When: Wednesday, February 7, 2018 | 10:00 – 11:00 am PST
Host: NRCS West National Technology Support Center
Presenter: Dr. Joe Smith, University of Montana
Description: Livestock grazing has been suggested as a contributing factor to sage-grouse habitat degradation, primarily since grazing can directly reduce vegetation cover believed to be important for concealing the birds’ nests. Consequently, identifying ways to manage livestock that promotes high-quality nesting cover for sage-grouse has been a priority across the range.
Yet, until recently, little research existed that tested these hypothesized relationships between grazing and sage-grouse. In 2011, University of Montana (UM), Montana Fish, Wildlife & Parks, USDA Natural Resources Conservation Service, and other partners initiated a 10-year field study in central Montana to evaluate outcomes of rotational grazing systems designed to improve habitat for sage-grouse. The goal of the study was to inform decision-making for conservation practices that benefit the bird and the herd.

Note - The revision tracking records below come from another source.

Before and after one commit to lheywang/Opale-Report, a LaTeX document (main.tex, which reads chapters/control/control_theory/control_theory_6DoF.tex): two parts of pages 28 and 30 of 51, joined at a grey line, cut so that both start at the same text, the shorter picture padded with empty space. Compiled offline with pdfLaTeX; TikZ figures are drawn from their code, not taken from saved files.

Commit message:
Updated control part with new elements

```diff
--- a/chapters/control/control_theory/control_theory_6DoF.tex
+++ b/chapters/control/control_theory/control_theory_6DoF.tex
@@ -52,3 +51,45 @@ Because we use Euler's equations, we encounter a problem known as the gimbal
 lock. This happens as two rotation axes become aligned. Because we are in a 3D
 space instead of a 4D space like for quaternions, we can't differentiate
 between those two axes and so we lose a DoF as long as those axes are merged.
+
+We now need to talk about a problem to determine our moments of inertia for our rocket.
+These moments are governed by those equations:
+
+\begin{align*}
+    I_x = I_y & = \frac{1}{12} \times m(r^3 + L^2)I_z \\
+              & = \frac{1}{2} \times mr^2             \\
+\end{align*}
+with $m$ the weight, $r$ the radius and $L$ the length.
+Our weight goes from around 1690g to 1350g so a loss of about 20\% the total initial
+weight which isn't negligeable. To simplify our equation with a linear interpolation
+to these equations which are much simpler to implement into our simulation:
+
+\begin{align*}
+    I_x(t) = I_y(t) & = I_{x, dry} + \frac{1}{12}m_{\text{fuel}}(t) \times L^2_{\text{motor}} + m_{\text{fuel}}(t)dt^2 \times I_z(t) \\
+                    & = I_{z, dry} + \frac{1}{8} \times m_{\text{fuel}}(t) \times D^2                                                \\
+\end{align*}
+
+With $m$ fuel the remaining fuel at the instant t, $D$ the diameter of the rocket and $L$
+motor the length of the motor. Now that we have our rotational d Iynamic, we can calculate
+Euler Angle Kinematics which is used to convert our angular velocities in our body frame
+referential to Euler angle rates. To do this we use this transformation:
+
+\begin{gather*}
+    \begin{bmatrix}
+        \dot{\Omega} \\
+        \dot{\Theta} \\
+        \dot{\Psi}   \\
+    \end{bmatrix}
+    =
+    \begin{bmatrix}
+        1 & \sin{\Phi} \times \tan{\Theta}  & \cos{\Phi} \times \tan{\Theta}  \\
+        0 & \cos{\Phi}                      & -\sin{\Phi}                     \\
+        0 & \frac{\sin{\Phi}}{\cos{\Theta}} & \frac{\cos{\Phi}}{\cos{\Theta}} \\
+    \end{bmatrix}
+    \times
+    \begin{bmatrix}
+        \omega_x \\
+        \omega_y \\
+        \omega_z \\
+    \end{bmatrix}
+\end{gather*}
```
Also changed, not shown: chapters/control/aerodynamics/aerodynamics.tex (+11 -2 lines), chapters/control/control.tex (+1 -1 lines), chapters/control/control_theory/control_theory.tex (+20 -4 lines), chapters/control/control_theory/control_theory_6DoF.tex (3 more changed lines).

In this webinar, Joe Smith, a post-doctoral researcher at UM who helped run the field study during its inaugural years and analyzed nesting data for his dissertation, will present a summary of the study’s findings to date regarding sage-grouse nesting ecology and effects of rest-rotation grazing on grouse and range vegetation. Dr. Smith will also present results of a broader analysis comprising >800 sage-grouse nests from three independent studies across the West evaluating the relationship between grass height and nest survival. Findings provide important insights and considerations for future research and management, and help put the role of grazing management in perspective when compared to other environmental factors and threats.